What is Animal Spirits in Economics? PM Modi unveils AMRIT KAAL a 25-year roadmap of new India.

Relevance

  • GS 3 || Economy || Economic Reforms || Public Sector Reforms

Why is Animal Spirits?

  • The ‘animal spirit’ is a term coined by the famous British economist, John Maynard Keynes, to describe how people arrive at financial decisions, including buying and selling securities, in times of economic stress or uncertainty.
  • In their book titled “Animal Spirits”, George Akerlof and Robert Shiller (both Nobel prize-winning economists) describe five different aspects of animal spirits and how they affect economic decisions. These five are Confidence, fairness, corruption and antisocial behavior, money illusion, and stories.
  • The Prime Minister of India called for everyone’s effort for inclusive development and world-class infrastructure in his independence day address.
    • on India’s 75th Independence Day, Prime Minister Narendra Modi attempted to deliver a speech, exhorting fellow Indians to view the next 25 years as “Amrut Kaal”.
  • This desire to ignite the spark of animal spirits also lies at the heart of PM Modi’s latest speech.

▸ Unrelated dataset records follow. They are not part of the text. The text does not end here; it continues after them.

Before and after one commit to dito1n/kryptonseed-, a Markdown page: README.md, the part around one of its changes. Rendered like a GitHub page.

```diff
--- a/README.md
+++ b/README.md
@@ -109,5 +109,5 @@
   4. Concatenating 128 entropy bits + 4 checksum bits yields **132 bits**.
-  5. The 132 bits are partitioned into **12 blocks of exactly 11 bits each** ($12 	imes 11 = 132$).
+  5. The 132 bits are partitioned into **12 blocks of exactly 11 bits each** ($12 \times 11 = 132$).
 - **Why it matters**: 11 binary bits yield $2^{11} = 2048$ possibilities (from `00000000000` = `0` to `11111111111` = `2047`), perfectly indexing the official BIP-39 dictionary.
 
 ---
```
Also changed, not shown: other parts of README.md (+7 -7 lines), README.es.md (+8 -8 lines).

Context

  • The post-demonetization, post-GST, and the post-Covid economy is witnessing the emergence of a new middle sector among Indian companies seeking to expand.
  • Because of the pandemic that caused economic damage all over the world, most governments have provided massive stimulus support for economic growth, and this easy money has triggered a stock market boom.
  • In the last 7 months, India has created more than 20 unicorns (startups valued by investors at more than $1 billion), with the possibility of another 20 being created before the end of the calendar year, which is expected to generate jobs and demand for a variety of goods and services.
  • Apart from foreign capital, government reforms have increased investment.

The shape of the Economy

  • India’s economy has four major drivers
    • Spending on consumption
    • Government spending
    • Investment
    • external trade
  • Spending by people is the largest contributor to India’s economic growth every year.
  • For every ₹100 in incremental GDP,₹60 to ₹70 comes from people’s consumption spending.
  • The lockdown shut off people from spending for two full months.
  • India’s economy will contract for the first time in nearly five decades.
  • With the global economy in tatters,trade is not a viable alternative to offset the loss from consumption.
  • Investment is also not a viable option at this stage since the demand for goods and services has fallen dramatically.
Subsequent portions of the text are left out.